■ Problem to work on
For each line in the records that contains "tempo", make a copy.
········
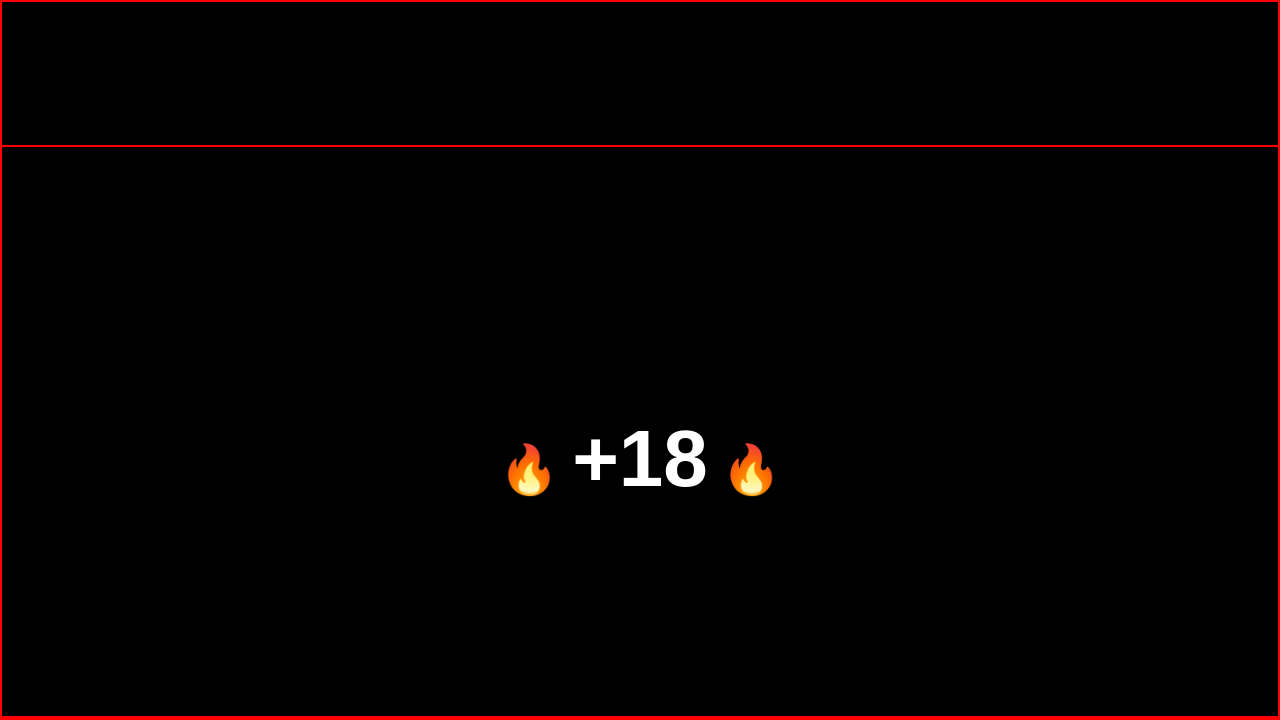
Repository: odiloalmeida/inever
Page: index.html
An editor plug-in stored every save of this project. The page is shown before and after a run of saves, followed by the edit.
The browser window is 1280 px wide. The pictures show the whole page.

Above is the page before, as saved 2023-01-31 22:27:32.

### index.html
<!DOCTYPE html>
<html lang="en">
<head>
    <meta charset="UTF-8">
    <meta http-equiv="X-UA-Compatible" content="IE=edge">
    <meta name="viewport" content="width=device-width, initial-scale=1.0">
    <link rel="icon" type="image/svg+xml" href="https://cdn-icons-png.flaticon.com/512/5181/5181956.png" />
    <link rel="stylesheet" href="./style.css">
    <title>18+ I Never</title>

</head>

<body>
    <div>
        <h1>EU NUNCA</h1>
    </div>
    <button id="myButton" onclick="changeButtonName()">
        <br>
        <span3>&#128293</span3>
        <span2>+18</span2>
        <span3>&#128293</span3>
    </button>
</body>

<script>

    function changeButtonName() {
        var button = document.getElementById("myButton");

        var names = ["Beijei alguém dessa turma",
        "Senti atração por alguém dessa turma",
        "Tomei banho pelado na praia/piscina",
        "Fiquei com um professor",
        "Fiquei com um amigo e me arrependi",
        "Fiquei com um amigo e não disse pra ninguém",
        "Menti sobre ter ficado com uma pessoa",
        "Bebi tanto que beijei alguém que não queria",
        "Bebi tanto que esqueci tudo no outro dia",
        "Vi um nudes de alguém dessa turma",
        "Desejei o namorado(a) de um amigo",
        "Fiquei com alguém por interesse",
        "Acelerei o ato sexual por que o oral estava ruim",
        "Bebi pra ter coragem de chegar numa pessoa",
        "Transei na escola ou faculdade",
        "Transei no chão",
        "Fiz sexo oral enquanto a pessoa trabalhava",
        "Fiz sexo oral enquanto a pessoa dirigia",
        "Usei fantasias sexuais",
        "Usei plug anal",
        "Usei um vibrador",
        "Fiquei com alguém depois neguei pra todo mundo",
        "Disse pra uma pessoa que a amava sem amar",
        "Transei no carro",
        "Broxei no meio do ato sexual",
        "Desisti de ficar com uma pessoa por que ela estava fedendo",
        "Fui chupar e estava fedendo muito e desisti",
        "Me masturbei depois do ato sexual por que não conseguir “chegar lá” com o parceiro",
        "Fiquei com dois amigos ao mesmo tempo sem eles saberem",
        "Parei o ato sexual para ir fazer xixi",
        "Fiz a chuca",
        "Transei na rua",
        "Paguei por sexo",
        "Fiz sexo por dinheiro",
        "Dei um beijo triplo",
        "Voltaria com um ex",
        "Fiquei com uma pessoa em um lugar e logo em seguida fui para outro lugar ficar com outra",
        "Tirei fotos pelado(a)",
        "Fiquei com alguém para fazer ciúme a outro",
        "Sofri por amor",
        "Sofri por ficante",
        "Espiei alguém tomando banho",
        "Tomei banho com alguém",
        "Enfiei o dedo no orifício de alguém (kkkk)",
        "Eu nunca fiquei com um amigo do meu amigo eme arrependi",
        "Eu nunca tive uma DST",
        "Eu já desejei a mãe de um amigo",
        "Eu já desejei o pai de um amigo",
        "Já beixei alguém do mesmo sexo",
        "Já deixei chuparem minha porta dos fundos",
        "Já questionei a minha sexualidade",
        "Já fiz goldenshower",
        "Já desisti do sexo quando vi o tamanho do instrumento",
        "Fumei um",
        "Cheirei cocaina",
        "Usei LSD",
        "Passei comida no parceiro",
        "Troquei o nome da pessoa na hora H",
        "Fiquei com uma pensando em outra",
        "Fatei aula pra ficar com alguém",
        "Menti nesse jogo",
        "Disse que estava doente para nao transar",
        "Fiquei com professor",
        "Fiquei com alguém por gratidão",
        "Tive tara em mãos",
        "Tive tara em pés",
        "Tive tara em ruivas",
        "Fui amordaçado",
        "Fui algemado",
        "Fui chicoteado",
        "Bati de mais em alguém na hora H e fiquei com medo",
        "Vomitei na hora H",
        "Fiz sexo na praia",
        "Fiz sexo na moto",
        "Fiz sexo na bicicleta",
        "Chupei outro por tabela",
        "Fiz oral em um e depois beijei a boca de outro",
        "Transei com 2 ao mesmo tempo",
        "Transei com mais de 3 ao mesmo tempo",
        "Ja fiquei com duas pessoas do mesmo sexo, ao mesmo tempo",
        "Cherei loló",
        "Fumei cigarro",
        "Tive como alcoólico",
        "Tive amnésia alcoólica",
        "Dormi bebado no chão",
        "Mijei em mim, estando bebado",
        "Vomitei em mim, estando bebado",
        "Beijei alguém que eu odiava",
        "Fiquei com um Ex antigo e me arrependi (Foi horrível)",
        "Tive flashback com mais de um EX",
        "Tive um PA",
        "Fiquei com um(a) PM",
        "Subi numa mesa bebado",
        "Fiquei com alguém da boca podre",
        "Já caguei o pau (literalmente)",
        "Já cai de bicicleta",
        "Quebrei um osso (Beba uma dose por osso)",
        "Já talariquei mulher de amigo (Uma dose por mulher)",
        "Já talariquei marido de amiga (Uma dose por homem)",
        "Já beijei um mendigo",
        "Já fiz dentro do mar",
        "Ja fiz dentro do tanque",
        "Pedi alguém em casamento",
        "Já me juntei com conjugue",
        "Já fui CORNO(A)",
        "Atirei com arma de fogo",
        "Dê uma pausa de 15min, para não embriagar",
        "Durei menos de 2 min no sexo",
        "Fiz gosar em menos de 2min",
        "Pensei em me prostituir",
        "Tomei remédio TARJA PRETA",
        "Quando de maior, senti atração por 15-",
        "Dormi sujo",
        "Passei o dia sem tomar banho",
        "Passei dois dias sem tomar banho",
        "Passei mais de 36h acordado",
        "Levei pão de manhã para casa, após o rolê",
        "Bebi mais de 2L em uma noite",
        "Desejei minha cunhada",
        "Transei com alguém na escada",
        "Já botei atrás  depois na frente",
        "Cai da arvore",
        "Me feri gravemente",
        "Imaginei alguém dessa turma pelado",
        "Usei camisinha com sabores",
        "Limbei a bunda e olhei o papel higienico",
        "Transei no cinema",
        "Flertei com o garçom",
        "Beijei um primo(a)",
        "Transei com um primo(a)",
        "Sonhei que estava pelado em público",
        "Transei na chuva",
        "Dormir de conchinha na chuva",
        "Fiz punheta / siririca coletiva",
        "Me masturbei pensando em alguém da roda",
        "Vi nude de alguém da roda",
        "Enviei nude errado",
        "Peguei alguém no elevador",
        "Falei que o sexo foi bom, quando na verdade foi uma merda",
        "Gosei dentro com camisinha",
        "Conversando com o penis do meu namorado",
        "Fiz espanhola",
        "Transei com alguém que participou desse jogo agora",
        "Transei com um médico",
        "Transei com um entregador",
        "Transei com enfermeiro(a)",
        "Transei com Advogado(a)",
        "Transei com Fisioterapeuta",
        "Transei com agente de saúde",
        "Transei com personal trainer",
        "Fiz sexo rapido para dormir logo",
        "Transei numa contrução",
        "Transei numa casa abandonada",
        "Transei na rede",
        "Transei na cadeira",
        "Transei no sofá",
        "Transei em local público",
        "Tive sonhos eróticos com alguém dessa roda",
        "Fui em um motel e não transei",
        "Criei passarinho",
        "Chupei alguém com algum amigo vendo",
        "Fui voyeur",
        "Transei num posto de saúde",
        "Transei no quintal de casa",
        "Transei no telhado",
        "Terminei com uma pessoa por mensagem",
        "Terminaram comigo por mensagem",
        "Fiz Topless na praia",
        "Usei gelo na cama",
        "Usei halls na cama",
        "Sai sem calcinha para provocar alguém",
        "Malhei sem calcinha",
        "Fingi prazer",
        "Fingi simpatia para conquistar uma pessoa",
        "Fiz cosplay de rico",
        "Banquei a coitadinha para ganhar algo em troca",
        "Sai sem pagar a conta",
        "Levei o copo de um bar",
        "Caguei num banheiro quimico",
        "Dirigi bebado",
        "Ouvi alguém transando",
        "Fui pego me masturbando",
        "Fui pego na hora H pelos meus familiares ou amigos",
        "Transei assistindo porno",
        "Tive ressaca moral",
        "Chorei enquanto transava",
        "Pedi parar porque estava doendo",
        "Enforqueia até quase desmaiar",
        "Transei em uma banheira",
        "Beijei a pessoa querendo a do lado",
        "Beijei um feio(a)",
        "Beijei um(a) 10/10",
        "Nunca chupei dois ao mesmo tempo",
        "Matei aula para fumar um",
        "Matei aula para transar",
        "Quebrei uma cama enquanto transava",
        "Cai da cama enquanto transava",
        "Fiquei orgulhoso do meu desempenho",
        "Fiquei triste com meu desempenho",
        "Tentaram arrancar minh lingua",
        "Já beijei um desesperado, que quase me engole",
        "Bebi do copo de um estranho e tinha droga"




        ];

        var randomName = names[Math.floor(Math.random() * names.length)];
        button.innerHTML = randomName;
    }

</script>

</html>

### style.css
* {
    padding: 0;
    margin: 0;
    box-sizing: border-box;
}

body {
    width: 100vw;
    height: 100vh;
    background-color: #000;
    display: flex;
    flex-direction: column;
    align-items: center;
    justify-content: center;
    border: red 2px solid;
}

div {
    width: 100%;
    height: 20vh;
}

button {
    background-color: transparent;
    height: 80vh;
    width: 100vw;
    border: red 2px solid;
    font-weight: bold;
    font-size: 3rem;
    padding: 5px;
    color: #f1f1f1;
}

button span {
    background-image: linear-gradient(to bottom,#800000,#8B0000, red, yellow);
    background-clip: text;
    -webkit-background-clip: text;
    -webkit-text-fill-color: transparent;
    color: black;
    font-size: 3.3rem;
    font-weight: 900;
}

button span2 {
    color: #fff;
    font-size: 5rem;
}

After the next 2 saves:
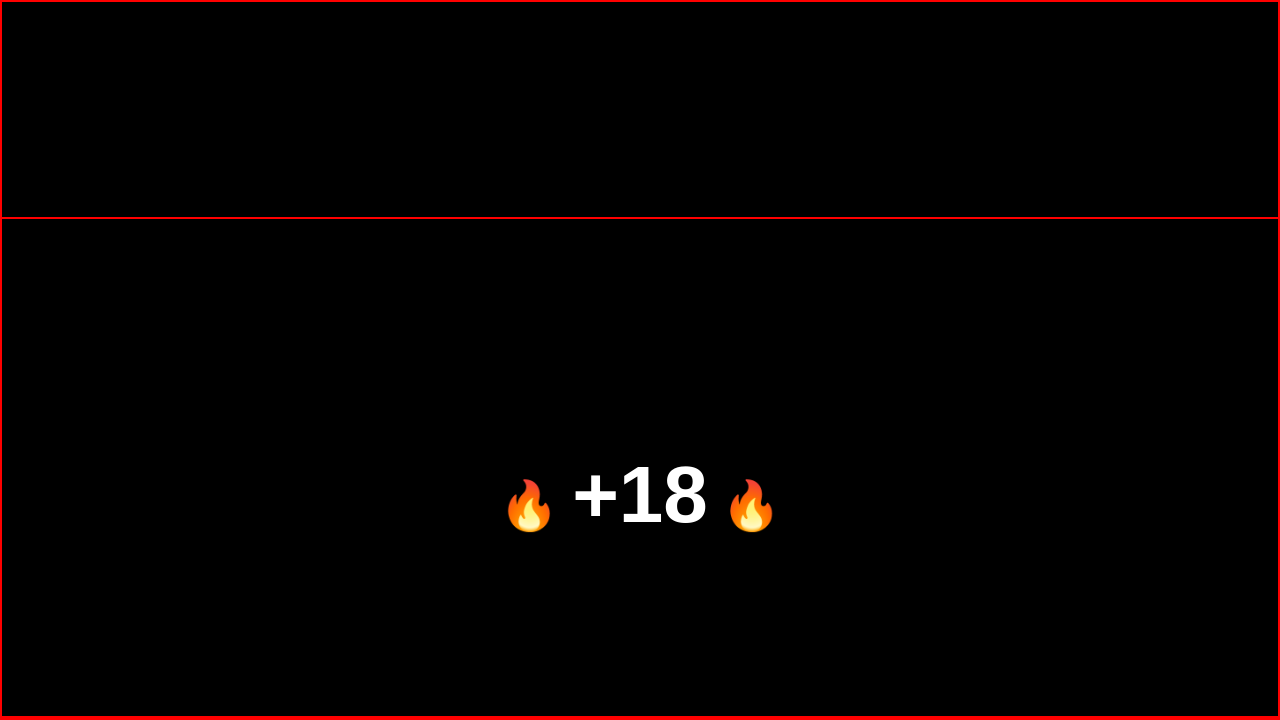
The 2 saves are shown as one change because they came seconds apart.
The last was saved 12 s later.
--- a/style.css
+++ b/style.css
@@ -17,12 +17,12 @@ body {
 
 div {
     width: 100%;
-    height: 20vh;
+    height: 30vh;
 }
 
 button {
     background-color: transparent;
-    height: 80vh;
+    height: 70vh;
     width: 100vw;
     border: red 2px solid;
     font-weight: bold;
········
■ Task answer
        "Fiquei com dois amigos ao mesmo tempo sem eles saberem",
        "Transei com 2 ao mesmo tempo",
        "Transei com mais de 3 ao mesmo tempo",
        "Ja fiquei com duas pessoas do mesmo sexo, ao mesmo tempo",
        "Nunca chupei dois ao mesmo tempo",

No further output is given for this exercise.